Opponents of a white nationalist-led rally hold a Black Lives Matter flag in downtown Washington, D.C., August 12, 2018. (Leah Millis/Reuters)Based on your skin color, says the white pundit, you’re either a victim or a villain.
One of Max Boot’s most recent columns in the Washington Post is titled “Get a grip, white people. We’re not the victims.” The headline says in nine words what the text says in 800, doing predictably little to elevate our national discourse at a moment of intense racial polarization.

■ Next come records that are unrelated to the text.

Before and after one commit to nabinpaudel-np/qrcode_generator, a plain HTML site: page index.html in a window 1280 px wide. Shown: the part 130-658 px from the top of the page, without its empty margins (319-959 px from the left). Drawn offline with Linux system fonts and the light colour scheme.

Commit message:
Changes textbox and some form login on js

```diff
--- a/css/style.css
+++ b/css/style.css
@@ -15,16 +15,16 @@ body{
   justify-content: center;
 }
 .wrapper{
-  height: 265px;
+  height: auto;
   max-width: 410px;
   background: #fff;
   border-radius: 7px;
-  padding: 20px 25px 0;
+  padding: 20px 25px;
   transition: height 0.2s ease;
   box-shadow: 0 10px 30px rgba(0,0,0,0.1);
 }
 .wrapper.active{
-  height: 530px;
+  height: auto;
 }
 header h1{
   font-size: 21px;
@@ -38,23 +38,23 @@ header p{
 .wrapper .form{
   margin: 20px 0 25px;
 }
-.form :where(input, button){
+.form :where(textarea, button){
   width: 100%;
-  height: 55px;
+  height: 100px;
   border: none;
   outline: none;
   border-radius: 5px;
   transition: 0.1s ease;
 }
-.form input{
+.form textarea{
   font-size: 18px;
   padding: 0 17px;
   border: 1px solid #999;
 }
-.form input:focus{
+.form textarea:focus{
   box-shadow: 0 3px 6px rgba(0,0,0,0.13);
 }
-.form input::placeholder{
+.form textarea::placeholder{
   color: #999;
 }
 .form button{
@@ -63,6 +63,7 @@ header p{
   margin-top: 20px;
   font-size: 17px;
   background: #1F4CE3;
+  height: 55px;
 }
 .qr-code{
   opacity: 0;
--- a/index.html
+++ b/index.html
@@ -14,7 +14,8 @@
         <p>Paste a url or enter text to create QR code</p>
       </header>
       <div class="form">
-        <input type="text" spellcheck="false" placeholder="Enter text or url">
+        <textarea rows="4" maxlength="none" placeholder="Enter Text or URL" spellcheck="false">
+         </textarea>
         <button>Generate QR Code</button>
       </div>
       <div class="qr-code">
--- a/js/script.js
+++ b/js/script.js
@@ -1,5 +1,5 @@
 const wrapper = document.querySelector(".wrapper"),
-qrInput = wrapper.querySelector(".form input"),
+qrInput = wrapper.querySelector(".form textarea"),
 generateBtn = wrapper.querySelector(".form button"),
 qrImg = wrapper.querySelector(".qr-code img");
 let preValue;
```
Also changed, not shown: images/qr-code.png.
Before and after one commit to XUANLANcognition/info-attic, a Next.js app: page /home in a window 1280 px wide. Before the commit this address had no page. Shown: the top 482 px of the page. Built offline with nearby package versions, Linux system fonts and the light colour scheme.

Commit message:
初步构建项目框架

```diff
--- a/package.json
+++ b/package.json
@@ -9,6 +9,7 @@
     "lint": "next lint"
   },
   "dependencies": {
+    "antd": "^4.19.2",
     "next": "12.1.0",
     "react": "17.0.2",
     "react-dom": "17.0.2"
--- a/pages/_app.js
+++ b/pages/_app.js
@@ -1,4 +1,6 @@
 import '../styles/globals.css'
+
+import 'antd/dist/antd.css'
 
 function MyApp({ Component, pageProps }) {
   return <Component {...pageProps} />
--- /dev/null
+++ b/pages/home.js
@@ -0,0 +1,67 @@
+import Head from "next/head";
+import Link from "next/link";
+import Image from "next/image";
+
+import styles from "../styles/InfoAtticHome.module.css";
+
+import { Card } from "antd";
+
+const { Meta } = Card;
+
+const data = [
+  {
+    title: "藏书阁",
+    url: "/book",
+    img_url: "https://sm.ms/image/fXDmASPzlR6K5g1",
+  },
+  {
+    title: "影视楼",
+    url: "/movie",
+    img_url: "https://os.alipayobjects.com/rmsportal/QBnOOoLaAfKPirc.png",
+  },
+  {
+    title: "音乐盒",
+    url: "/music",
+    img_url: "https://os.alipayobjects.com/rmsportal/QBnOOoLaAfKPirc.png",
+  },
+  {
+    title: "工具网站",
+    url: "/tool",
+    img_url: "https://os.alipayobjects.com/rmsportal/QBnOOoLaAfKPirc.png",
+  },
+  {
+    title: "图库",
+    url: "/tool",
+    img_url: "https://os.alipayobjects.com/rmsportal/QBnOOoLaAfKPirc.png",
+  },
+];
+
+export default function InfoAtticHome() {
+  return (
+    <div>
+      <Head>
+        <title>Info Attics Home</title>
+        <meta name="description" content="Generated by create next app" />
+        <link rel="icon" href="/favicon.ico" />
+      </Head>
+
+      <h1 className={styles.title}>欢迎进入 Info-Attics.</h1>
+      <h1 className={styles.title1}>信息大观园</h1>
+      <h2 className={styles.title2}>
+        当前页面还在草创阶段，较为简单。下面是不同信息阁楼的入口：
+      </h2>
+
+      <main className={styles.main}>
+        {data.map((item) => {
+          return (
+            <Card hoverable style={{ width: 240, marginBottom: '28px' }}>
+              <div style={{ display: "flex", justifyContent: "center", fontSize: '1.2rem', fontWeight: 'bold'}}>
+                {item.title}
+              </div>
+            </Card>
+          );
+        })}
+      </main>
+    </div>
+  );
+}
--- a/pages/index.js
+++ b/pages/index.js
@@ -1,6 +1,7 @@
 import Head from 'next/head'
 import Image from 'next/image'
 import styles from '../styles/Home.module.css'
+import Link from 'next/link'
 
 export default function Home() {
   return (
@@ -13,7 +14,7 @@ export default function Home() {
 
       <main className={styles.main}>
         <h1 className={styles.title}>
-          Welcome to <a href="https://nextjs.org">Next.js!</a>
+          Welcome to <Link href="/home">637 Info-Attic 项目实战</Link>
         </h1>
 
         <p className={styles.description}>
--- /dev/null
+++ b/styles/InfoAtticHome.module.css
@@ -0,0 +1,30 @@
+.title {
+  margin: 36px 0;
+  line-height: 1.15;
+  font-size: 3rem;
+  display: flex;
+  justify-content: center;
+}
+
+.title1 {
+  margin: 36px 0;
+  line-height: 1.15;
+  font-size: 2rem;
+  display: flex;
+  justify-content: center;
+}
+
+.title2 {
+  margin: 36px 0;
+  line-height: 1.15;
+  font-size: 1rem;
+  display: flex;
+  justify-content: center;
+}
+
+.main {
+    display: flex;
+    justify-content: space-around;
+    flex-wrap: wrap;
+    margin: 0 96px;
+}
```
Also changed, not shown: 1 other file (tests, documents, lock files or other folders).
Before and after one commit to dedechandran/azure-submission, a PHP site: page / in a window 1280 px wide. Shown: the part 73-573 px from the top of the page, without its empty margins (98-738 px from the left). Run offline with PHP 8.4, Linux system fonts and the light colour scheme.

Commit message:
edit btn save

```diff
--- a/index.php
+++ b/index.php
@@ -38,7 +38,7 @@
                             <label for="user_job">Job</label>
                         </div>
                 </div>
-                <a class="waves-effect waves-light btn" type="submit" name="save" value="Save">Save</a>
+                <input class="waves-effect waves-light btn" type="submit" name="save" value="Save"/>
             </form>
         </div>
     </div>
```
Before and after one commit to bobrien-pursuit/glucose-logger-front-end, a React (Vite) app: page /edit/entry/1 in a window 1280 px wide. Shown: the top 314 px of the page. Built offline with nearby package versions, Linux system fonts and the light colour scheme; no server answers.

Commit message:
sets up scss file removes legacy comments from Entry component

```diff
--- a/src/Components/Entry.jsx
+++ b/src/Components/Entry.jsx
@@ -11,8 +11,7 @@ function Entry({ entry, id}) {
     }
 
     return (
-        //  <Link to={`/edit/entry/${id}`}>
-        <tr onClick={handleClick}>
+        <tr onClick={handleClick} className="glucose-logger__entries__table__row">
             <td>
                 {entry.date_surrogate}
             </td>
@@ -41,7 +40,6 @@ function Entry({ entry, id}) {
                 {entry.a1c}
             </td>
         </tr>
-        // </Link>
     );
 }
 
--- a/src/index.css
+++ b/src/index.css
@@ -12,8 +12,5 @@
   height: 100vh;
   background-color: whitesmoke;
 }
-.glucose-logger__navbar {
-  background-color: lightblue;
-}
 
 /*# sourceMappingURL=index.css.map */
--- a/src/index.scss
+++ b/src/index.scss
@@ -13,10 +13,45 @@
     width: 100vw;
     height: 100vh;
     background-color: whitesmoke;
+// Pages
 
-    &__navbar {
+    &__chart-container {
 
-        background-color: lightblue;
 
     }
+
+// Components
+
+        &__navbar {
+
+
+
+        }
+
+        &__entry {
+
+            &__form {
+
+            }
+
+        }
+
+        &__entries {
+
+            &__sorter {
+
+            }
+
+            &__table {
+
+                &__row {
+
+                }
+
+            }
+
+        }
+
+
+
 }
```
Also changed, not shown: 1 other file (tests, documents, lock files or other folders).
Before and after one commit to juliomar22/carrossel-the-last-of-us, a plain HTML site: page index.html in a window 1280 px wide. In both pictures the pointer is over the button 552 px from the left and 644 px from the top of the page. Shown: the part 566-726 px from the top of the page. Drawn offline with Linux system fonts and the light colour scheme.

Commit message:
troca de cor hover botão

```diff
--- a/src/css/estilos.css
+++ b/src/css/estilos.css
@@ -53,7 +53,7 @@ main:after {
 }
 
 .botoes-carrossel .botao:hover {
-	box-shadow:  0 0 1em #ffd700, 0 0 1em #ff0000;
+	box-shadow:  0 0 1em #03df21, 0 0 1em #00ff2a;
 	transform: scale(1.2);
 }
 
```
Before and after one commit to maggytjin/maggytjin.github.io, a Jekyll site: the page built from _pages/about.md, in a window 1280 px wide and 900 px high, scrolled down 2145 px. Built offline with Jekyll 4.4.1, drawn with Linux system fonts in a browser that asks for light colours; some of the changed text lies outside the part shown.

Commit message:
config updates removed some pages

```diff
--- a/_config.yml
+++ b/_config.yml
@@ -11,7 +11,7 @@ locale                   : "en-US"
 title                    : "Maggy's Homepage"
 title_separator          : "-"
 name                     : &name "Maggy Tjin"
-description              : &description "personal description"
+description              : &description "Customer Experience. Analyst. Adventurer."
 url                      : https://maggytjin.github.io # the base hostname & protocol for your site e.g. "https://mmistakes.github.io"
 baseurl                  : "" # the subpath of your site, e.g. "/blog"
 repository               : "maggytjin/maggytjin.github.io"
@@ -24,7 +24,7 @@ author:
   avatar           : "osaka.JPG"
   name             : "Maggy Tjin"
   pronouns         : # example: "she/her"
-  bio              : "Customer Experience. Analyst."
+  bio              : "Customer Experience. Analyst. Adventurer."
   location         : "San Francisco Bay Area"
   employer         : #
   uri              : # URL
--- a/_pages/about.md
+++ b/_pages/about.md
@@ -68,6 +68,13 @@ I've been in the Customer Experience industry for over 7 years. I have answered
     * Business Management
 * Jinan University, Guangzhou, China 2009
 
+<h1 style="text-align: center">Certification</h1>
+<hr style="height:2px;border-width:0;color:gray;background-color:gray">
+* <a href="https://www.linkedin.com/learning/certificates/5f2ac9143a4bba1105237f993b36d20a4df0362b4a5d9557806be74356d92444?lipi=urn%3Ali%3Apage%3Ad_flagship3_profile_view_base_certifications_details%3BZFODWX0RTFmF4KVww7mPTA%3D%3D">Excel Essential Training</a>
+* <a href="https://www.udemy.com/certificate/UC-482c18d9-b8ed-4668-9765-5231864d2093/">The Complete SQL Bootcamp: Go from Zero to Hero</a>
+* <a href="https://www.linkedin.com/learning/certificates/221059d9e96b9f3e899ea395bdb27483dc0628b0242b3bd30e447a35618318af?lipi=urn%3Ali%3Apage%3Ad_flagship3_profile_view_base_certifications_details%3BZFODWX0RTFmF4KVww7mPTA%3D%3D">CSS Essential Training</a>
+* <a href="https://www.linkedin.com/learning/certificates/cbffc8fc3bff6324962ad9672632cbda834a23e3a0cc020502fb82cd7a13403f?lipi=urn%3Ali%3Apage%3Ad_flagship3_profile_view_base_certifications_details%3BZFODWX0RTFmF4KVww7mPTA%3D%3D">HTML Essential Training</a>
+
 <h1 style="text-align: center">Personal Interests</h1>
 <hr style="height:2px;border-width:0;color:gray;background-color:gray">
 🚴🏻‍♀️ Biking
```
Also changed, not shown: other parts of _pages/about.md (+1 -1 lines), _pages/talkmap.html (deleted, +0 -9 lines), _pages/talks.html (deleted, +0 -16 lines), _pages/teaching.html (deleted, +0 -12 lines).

Boot’s central contention is that whites in America are beset with a victimhood mentality, one that “can justify everything from a public temper tantrum to a shooting spree.” In the wake of the El Paso tragedy, Boot can make a plausible case that racial grievances (real and imagined) facilitate discord and violence, because, of course, they do. Instead, Boot denounces white-grievance politics (a politics well worth denouncing) while simultaneously granting other grievance groups a blank check to raid the expansive store of imputed guilt and collective punishment. As a matter of course, he favors any repatriation for injustices to which racial minorities and their ancestors may (or may not) have been subject — as